● Task instructions
Produce one exact copy of the records, no pictures.

● Before-and-after change data
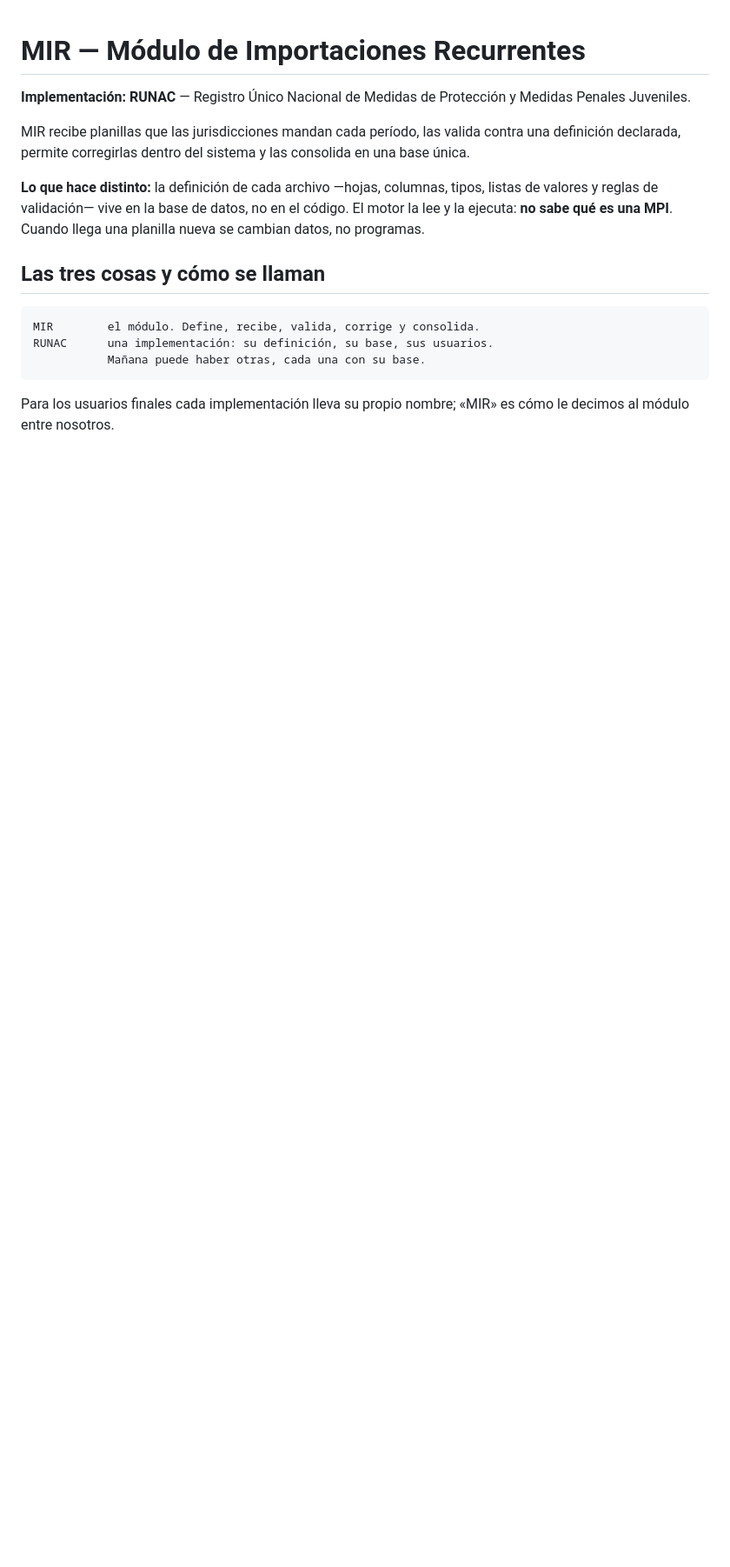
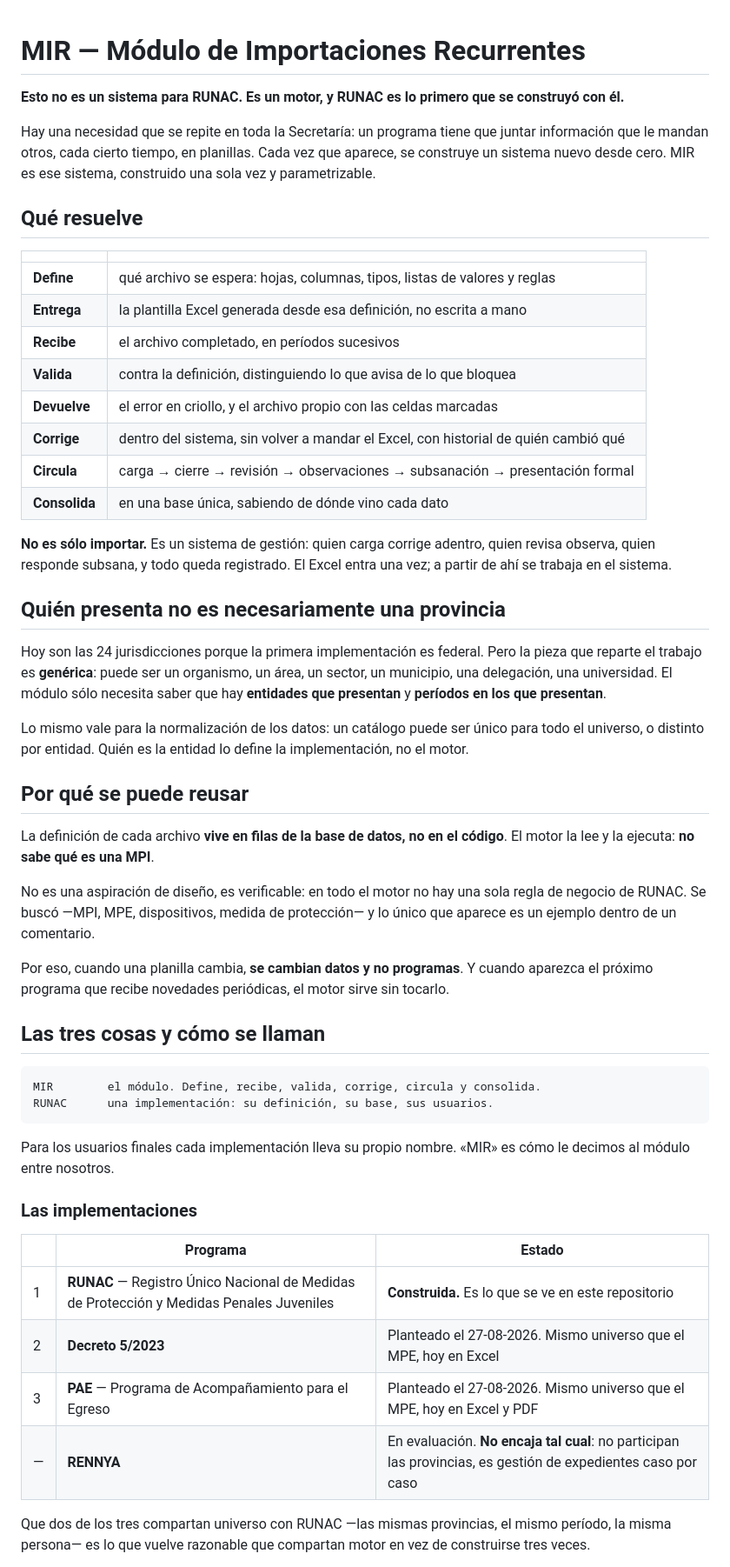
Before and after one commit to dsocial118/Modulo-de-Importaciones-Recurrentes, a Markdown page: README.md, the part around one of its changes. Shown at 87% size. Drawn GitHub-style; blank space fills up the shorter version.

Commit message:
docs: el README vende el motor, no RUNAC
Abria presentando MIR como el sistema de RUNAC. Ahora abre por donde
corresponde: es un motor, RUNAC es lo primero que se construyo con el.

- que resuelve, en ocho pasos: definir, entregar la plantilla, recibir,
  validar, devolver el error, corregir adentro, circular y consolidar.
  No es solo importar: es un sistema de gestion con roles e historial
- quien presenta no es necesariamente una provincia: puede ser un organismo,
  un area, un sector, un municipio. El motor solo necesita entidades que
  presentan y periodos
- las implementaciones con nombre: RUNAC construida, Decreto 5/2023 y PAE
  planteados el 27-08, RENNYA en evaluacion y con la salvedad de que no
  encaja tal cual
- el administrador de instancias, que falta a proposito

Corrige ademas los comandos docker: decian `docker exec runac_proto_web`,
que es un contenedor de la maquina de desarrollo. En un clon nuevo ese
nombre no existe.

Co-Authored-By: Claude Opus 5 <noreply@anthropic.com>

````diff
--- a/README.md
+++ b/README.md
@@ -1,24 +1,74 @@
 # MIR — Módulo de Importaciones Recurrentes
 
-**Implementación: RUNAC** — Registro Único Nacional de Medidas de Protección y
-Medidas Penales Juveniles.
+**Esto no es un sistema para RUNAC. Es un motor, y RUNAC es lo primero que se
+construyó con él.**
 
-MIR recibe planillas que las jurisdicciones mandan cada período, las valida
-contra una definición declarada, permite corregirlas dentro del sistema y las
-consolida en una base única.
+Hay una necesidad que se repite en toda la Secretaría: un programa tiene que
+juntar información que le mandan otros, cada cierto tiempo, en planillas. Cada
+vez que aparece, se construye un sistema nuevo desde cero. MIR es ese sistema,
+construido una sola vez y parametrizable.
 
-**Lo que hace distinto:** la definición de cada archivo —hojas, columnas, tipos,
-listas de valores y reglas de validación— vive en la base de datos, no en el
-código. El motor la lee y la ejecuta: **no sabe qué es una MPI**. Cuando llega
-una planilla nueva se cambian datos, no programas.
+## Qué resuelve
+
+| | |
+|---|---|
+| **Define** | qué archivo se espera: hojas, columnas, tipos, listas de valores y reglas |
+| **Entrega** | la plantilla Excel generada desde esa definición, no escrita a mano |
+| **Recibe** | el archivo completado, en períodos sucesivos |
+| **Valida** | contra la definición, distinguiendo lo que avisa de lo que bloquea |
+| **Devuelve** | el error en criollo, y el archivo propio con las celdas marcadas |
+| **Corrige** | dentro del sistema, sin volver a mandar el Excel, con historial de quién cambió qué |
+| **Circula** | carga → cierre → revisión → observaciones → subsanación → presentación formal |
+| **Consolida** | en una base única, sabiendo de dónde vino cada dato |
+
+**No es sólo importar.** Es un sistema de gestión: quien carga corrige adentro,
+quien revisa observa, quien responde subsana, y todo queda registrado. El Excel
+entra una vez; a partir de ahí se trabaja en el sistema.
+
+## Quién presenta no es necesariamente una provincia
+
+Hoy son las 24 jurisdicciones porque la primera implementación es federal. Pero
+la pieza que reparte el trabajo es **genérica**: puede ser un organismo, un área,
+un sector, un municipio, una delegación, una universidad. El módulo sólo necesita
+saber que hay **entidades que presentan** y **períodos en los que presentan**.
+
+Lo mismo vale para la normalización de los datos: un catálogo puede ser único
+para todo el universo, o distinto por entidad. Quién es la entidad lo define la
+implementación, no el motor.
+
+## Por qué se puede reusar
+
+La definición de cada archivo **vive en filas de la base de datos, no en el
+código**. El motor la lee y la ejecuta: **no sabe qué es una MPI**.
+
+No es una aspiración de diseño, es verificable: en todo el motor no hay una sola
+regla de negocio de RUNAC. Se buscó —MPI, MPE, dispositivos, medida de
+protección— y lo único que aparece es un ejemplo dentro de un comentario.
+
+Por eso, cuando una planilla cambia, **se cambian datos y no programas**. Y
+cuando aparezca el próximo programa que recibe novedades periódicas, el motor
+sirve sin tocarlo.
 
 ## Las tres cosas y cómo se llaman
 
 ```
-MIR        el módulo. Define, recibe, valida, corrige y consolida.
+MIR        el módulo. Define, recibe, valida, corrige, circula y consolida.
 RUNAC      una implementación: su definición, su base, sus usuarios.
-           Mañana puede haber otras, cada una con su base.
 ```
 
-Para los usuarios finales cada implementación lleva su propio nombre; «MIR» es
+Para los usuarios finales cada implementación lleva su propio nombre. «MIR» es
 cómo le decimos al módulo entre nosotros.
+
+### Las implementaciones
+
+| | Programa | Estado |
+|---|---|---|
+| 1 | **RUNAC** — Registro Único Nacional de Medidas de Protección y Medidas Penales Juveniles | **Construida.** Es lo que se ve en este repositorio |
+| 2 | **Decreto 5/2023** | Planteado el 27-08-2026. Mismo universo que el MPE, hoy en Excel |
+| 3 | **PAE** — Programa de Acompañamiento para el Egreso | Planteado el 27-08-2026. Mismo universo que el MPE, hoy en Excel y PDF |
+| — | **RENNYA** | En evaluación. **No encaja tal cual**: no participan las provincias, es gestión de expedientes caso por caso |
+
+Que dos de los tres compartan universo con RUNAC —las mismas provincias, el mismo
+período, la misma persona— es lo que vuelve razonable que compartan motor en vez
+de construirse tres veces.
+
````
Also changed, not shown: other parts of README.md (+12 -6 lines).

● Expected answer
Before and after one commit to dsocial118/Modulo-de-Importaciones-Recurrentes, a Markdown page: README.md, the part around one of its changes. Shown at 87% size. Drawn GitHub-style; blank space fills up the shorter version.

Commit message:
docs: el README vende el motor, no RUNAC
Abria presentando MIR como el sistema de RUNAC. Ahora abre por donde
corresponde: es un motor, RUNAC es lo primero que se construyo con el.

- que resuelve, en ocho pasos: definir, entregar la plantilla, recibir,
  validar, devolver el error, corregir adentro, circular y consolidar.
  No es solo importar: es un sistema de gestion con roles e historial
- quien presenta no es necesariamente una provincia: puede ser un organismo,
  un area, un sector, un municipio. El motor solo necesita entidades que
  presentan y periodos
- las implementaciones con nombre: RUNAC construida, Decreto 5/2023 y PAE
  planteados el 27-08, RENNYA en evaluacion y con la salvedad de que no
  encaja tal cual
- el administrador de instancias, que falta a proposito

Corrige ademas los comandos docker: decian `docker exec runac_proto_web`,
que es un contenedor de la maquina de desarrollo. En un clon nuevo ese
nombre no existe.

Co-Authored-By: Claude Opus 5 <noreply@anthropic.com>

````diff
--- a/README.md
+++ b/README.md
@@ -1,24 +1,74 @@
 # MIR — Módulo de Importaciones Recurrentes
 
-**Implementación: RUNAC** — Registro Único Nacional de Medidas de Protección y
-Medidas Penales Juveniles.
+**Esto no es un sistema para RUNAC. Es un motor, y RUNAC es lo primero que se
+construyó con él.**
 
-MIR recibe planillas que las jurisdicciones mandan cada período, las valida
-contra una definición declarada, permite corregirlas dentro del sistema y las
-consolida en una base única.
+Hay una necesidad que se repite en toda la Secretaría: un programa tiene que
+juntar información que le mandan otros, cada cierto tiempo, en planillas. Cada
+vez que aparece, se construye un sistema nuevo desde cero. MIR es ese sistema,
+construido una sola vez y parametrizable.
 
-**Lo que hace distinto:** la definición de cada archivo —hojas, columnas, tipos,
-listas de valores y reglas de validación— vive en la base de datos, no en el
-código. El motor la lee y la ejecuta: **no sabe qué es una MPI**. Cuando llega
-una planilla nueva se cambian datos, no programas.
+## Qué resuelve
+
+| | |
+|---|---|
+| **Define** | qué archivo se espera: hojas, columnas, tipos, listas de valores y reglas |
+| **Entrega** | la plantilla Excel generada desde esa definición, no escrita a mano |
+| **Recibe** | el archivo completado, en períodos sucesivos |
+| **Valida** | contra la definición, distinguiendo lo que avisa de lo que bloquea |
+| **Devuelve** | el error en criollo, y el archivo propio con las celdas marcadas |
+| **Corrige** | dentro del sistema, sin volver a mandar el Excel, con historial de quién cambió qué |
+| **Circula** | carga → cierre → revisión → observaciones → subsanación → presentación formal |
+| **Consolida** | en una base única, sabiendo de dónde vino cada dato |
+
+**No es sólo importar.** Es un sistema de gestión: quien carga corrige adentro,
+quien revisa observa, quien responde subsana, y todo queda registrado. El Excel
+entra una vez; a partir de ahí se trabaja en el sistema.
+
+## Quién presenta no es necesariamente una provincia
+
+Hoy son las 24 jurisdicciones porque la primera implementación es federal. Pero
+la pieza que reparte el trabajo es **genérica**: puede ser un organismo, un área,
+un sector, un municipio, una delegación, una universidad. El módulo sólo necesita
+saber que hay **entidades que presentan** y **períodos en los que presentan**.
+
+Lo mismo vale para la normalización de los datos: un catálogo puede ser único
+para todo el universo, o distinto por entidad. Quién es la entidad lo define la
+implementación, no el motor.
+
+## Por qué se puede reusar
+
+La definición de cada archivo **vive en filas de la base de datos, no en el
+código**. El motor la lee y la ejecuta: **no sabe qué es una MPI**.
+
+No es una aspiración de diseño, es verificable: en todo el motor no hay una sola
+regla de negocio de RUNAC. Se buscó —MPI, MPE, dispositivos, medida de
+protección— y lo único que aparece es un ejemplo dentro de un comentario.
+
+Por eso, cuando una planilla cambia, **se cambian datos y no programas**. Y
+cuando aparezca el próximo programa que recibe novedades periódicas, el motor
+sirve sin tocarlo.
 
 ## Las tres cosas y cómo se llaman
 
 ```
-MIR        el módulo. Define, recibe, valida, corrige y consolida.
+MIR        el módulo. Define, recibe, valida, corrige, circula y consolida.
 RUNAC      una implementación: su definición, su base, sus usuarios.
-           Mañana puede haber otras, cada una con su base.
 ```
 
-Para los usuarios finales cada implementación lleva su propio nombre; «MIR» es
+Para los usuarios finales cada implementación lleva su propio nombre. «MIR» es
 cómo le decimos al módulo entre nosotros.
+
+### Las implementaciones
+
+| | Programa | Estado |
+|---|---|---|
+| 1 | **RUNAC** — Registro Único Nacional de Medidas de Protección y Medidas Penales Juveniles | **Construida.** Es lo que se ve en este repositorio |
+| 2 | **Decreto 5/2023** | Planteado el 27-08-2026. Mismo universo que el MPE, hoy en Excel |
+| 3 | **PAE** — Programa de Acompañamiento para el Egreso | Planteado el 27-08-2026. Mismo universo que el MPE, hoy en Excel y PDF |
+| — | **RENNYA** | En evaluación. **No encaja tal cual**: no participan las provincias, es gestión de expedientes caso por caso |
+
+Que dos de los tres compartan universo con RUNAC —las mismas provincias, el mismo
+período, la misma persona— es lo que vuelve razonable que compartan motor en vez
+de construirse tres veces.
+
````
Also changed, not shown: other parts of README.md (+12 -6 lines).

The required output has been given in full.